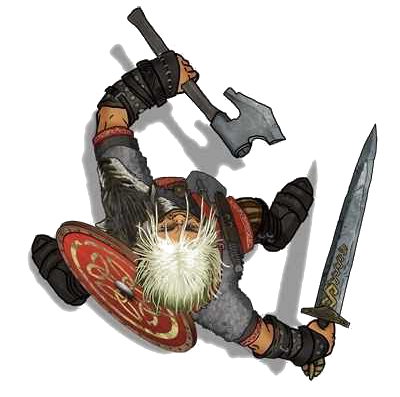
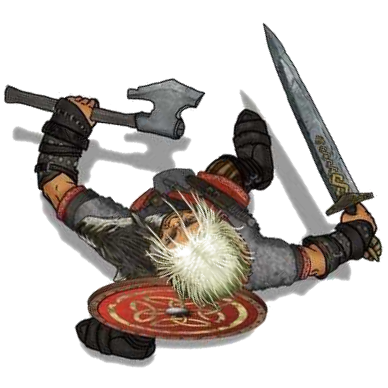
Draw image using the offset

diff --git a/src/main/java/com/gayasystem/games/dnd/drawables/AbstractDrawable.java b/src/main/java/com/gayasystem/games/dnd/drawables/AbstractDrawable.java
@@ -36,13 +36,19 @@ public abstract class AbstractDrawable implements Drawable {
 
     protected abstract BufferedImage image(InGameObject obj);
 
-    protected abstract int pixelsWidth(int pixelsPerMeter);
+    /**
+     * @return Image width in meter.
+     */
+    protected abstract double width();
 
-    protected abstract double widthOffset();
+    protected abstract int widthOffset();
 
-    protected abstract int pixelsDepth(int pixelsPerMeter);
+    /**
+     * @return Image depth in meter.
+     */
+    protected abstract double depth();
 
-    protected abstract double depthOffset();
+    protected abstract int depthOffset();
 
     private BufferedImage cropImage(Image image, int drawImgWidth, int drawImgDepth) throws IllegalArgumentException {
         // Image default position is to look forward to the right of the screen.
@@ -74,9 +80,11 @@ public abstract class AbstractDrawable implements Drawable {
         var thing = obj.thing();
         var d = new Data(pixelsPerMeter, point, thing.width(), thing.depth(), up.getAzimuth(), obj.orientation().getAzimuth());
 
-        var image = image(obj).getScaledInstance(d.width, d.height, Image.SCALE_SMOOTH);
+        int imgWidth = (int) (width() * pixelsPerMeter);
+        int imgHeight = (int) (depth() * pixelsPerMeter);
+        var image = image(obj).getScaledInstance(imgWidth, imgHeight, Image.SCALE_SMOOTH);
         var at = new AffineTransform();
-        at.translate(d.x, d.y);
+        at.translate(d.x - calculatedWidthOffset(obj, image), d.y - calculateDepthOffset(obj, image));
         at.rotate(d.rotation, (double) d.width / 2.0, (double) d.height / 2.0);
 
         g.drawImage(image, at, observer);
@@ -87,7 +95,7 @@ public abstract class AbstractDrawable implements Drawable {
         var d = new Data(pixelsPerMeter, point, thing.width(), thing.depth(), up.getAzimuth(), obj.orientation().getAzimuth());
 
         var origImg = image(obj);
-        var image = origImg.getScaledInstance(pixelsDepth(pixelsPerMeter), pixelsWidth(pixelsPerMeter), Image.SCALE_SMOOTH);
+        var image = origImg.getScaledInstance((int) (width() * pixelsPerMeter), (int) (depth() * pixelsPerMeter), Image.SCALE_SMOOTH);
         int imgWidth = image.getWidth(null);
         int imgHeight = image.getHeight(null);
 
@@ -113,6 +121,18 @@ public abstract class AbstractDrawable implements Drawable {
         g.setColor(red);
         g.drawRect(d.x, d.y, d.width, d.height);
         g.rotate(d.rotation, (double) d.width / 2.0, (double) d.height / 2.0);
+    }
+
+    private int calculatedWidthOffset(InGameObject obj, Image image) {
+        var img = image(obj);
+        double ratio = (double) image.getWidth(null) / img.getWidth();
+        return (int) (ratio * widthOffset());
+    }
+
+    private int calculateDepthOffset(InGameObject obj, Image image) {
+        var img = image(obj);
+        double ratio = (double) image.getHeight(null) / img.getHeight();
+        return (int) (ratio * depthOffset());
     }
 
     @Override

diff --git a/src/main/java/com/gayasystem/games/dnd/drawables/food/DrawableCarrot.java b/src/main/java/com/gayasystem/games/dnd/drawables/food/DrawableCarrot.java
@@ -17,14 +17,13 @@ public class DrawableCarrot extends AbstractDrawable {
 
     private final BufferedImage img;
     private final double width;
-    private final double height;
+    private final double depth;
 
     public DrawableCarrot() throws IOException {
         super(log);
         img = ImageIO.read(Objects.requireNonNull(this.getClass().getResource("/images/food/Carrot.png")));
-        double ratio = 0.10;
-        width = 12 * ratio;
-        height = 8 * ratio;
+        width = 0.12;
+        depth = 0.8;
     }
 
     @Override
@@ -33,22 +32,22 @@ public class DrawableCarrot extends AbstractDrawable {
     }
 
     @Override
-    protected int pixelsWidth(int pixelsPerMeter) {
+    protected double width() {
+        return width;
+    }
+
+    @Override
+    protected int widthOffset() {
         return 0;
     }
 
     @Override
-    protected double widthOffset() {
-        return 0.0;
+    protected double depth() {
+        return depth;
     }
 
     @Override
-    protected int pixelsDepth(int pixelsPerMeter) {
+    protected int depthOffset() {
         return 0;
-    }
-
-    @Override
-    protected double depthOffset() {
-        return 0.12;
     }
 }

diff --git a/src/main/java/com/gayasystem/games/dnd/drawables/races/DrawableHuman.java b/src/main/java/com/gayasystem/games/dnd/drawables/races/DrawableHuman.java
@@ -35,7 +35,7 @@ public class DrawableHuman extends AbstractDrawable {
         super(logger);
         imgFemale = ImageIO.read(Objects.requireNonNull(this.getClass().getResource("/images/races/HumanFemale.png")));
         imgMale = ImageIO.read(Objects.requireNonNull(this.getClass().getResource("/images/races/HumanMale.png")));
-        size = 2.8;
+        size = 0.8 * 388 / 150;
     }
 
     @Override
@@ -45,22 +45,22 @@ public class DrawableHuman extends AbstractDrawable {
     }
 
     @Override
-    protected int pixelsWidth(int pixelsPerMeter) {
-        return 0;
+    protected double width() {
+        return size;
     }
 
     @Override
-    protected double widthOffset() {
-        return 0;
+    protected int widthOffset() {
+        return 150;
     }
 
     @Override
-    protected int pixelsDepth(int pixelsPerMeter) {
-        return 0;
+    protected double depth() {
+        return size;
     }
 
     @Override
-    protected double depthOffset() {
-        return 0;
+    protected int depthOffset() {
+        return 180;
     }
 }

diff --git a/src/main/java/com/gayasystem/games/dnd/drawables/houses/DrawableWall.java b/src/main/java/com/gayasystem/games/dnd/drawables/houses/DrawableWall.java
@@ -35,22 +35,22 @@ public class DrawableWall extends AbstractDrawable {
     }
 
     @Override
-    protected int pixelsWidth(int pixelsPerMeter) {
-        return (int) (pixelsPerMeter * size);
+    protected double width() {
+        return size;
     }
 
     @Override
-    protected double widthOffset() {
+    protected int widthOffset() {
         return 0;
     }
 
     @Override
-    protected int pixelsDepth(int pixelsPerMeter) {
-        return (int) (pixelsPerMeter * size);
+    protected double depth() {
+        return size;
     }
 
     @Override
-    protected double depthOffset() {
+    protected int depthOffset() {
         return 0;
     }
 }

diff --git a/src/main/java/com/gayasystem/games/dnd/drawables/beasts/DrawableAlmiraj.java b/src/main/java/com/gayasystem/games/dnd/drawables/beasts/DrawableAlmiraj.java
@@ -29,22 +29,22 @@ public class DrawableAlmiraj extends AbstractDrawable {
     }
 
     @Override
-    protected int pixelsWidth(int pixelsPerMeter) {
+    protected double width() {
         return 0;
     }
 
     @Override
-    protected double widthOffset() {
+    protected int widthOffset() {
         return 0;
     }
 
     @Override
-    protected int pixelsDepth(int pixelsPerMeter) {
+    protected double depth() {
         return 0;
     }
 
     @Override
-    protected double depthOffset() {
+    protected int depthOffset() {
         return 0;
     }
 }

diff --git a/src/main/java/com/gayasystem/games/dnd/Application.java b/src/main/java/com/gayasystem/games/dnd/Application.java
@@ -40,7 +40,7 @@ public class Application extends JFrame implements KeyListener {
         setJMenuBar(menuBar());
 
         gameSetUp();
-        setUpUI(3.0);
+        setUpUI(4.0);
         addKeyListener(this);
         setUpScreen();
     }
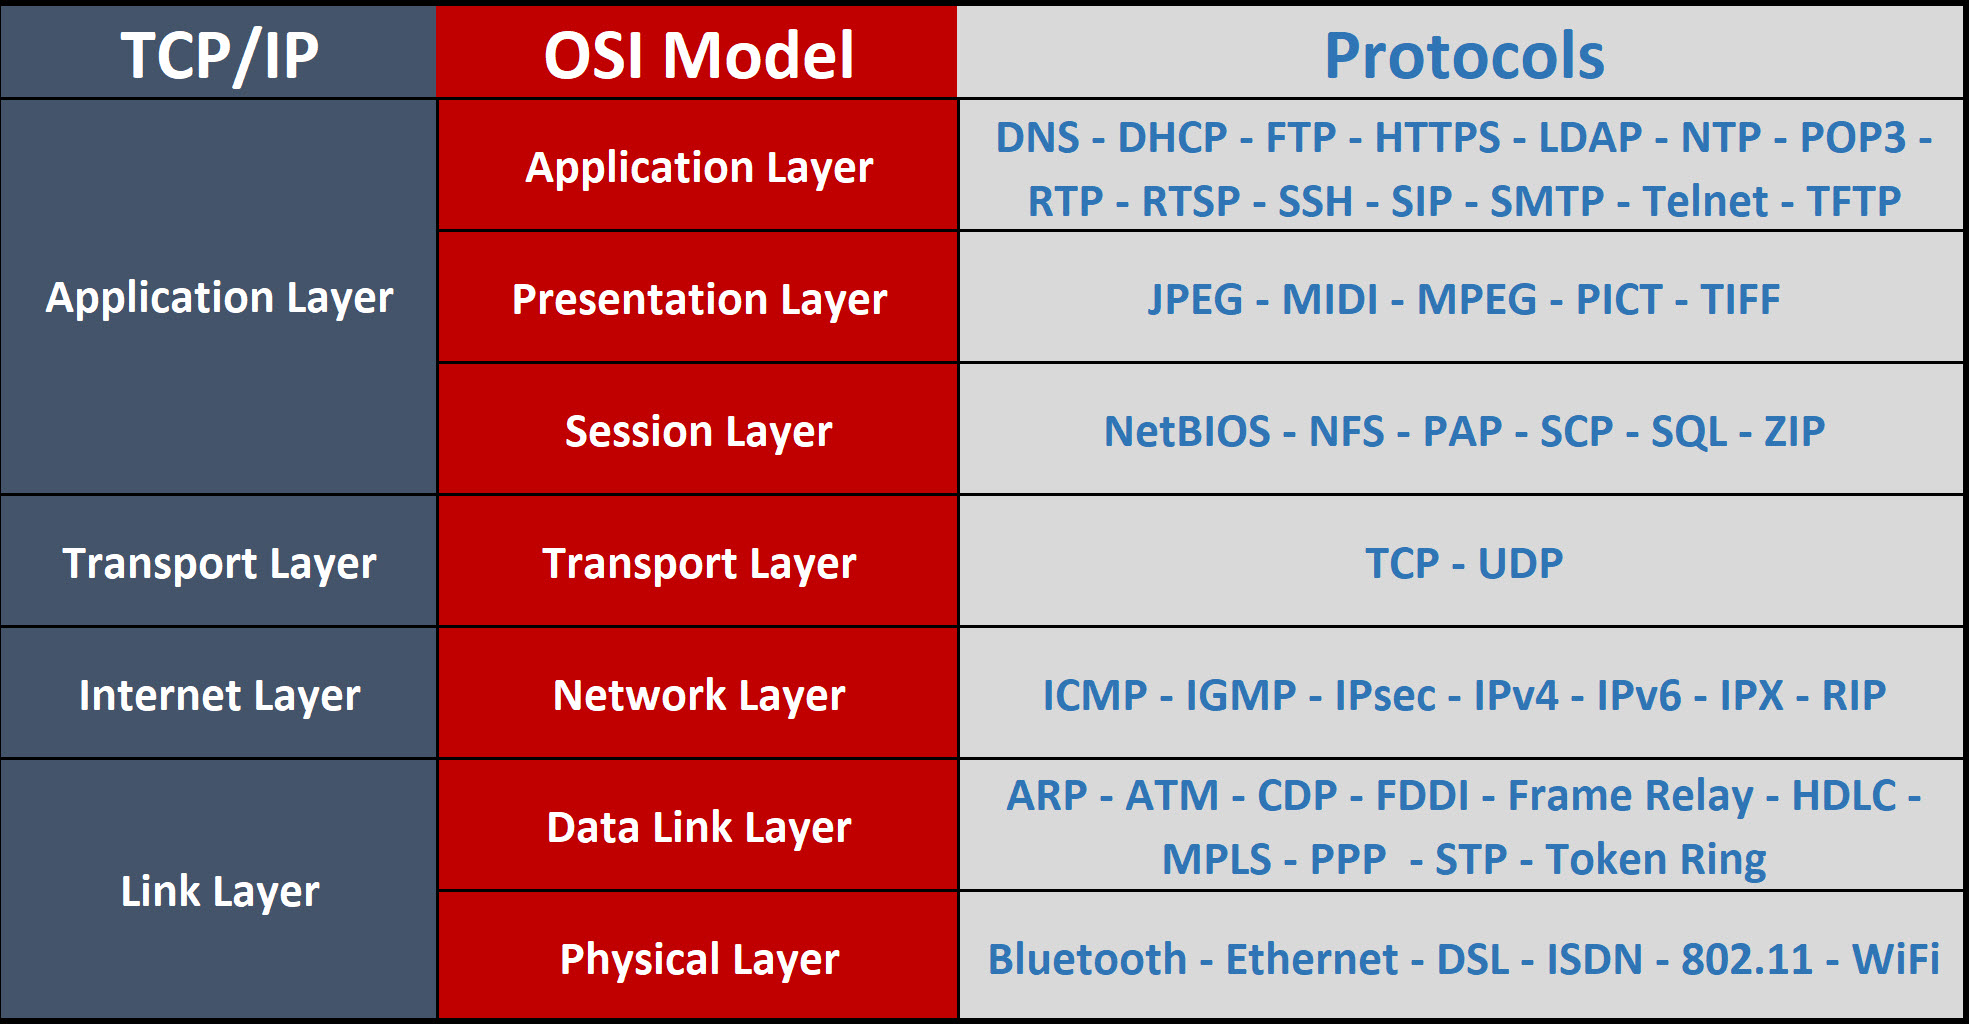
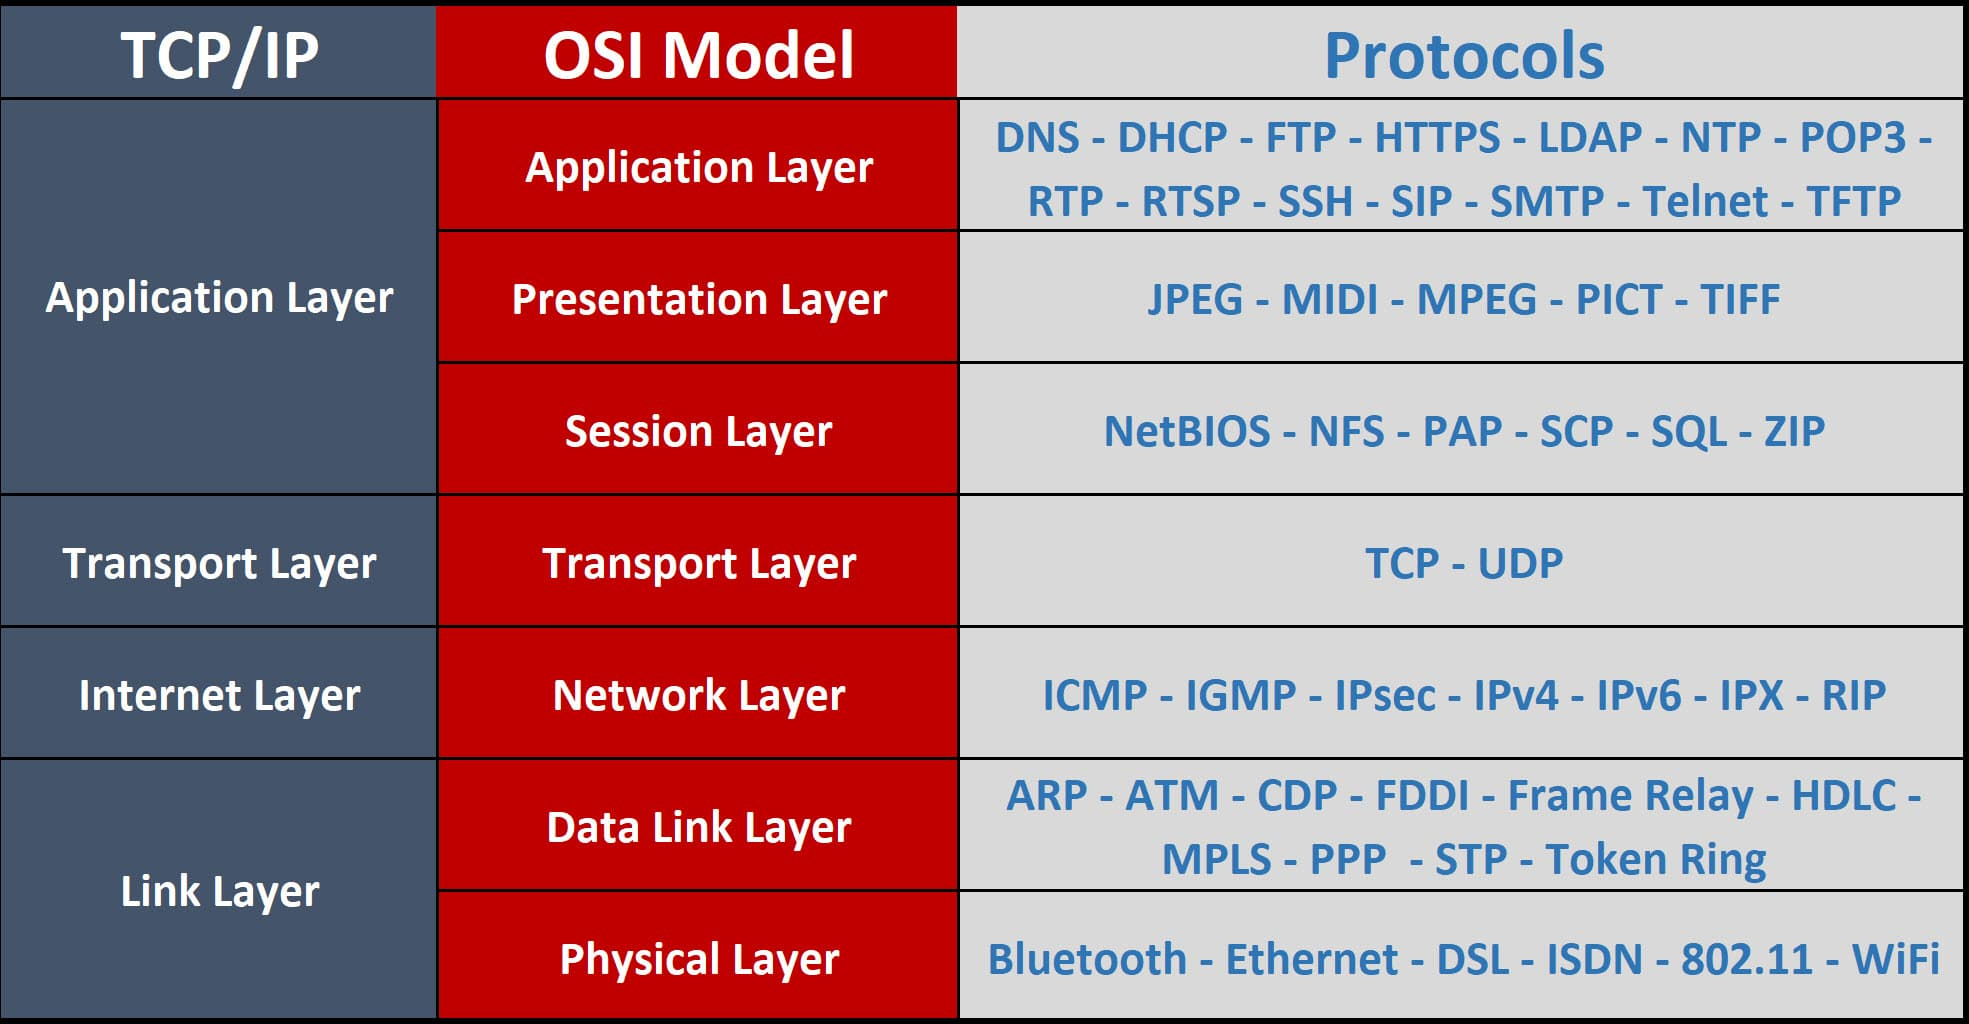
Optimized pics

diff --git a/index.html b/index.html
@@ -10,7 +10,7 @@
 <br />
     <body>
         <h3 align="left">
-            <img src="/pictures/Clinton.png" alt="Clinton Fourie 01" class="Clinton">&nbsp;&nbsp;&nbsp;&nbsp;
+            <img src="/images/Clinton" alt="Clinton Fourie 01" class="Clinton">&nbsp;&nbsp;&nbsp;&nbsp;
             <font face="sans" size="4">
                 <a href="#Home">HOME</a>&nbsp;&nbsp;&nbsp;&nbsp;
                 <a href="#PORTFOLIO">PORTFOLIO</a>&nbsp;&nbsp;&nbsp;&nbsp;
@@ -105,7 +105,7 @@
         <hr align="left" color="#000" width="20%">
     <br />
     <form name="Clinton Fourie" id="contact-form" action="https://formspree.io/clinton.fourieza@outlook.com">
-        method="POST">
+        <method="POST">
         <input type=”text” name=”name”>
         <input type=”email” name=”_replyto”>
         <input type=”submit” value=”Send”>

++++++++++

### Task statement
Look through the entries. Copy out each line with "AbstractDrawable" in it.

### Exercise response
diff --git a/src/main/java/com/gayasystem/games/dnd/drawables/AbstractDrawable.java b/src/main/java/com/gayasystem/games/dnd/drawables/AbstractDrawable.java
@@ -36,13 +36,19 @@ public abstract class AbstractDrawable implements Drawable {
@@ -74,9 +80,11 @@ public abstract class AbstractDrawable implements Drawable {
@@ -87,7 +95,7 @@ public abstract class AbstractDrawable implements Drawable {
@@ -113,6 +121,18 @@ public abstract class AbstractDrawable implements Drawable {
@@ -17,14 +17,13 @@ public class DrawableCarrot extends AbstractDrawable {
@@ -33,22 +32,22 @@ public class DrawableCarrot extends AbstractDrawable {
@@ -35,7 +35,7 @@ public class DrawableHuman extends AbstractDrawable {
@@ -45,22 +45,22 @@ public class DrawableHuman extends AbstractDrawable {
@@ -35,22 +35,22 @@ public class DrawableWall extends AbstractDrawable {
@@ -29,22 +29,22 @@ public class DrawableAlmiraj extends AbstractDrawable {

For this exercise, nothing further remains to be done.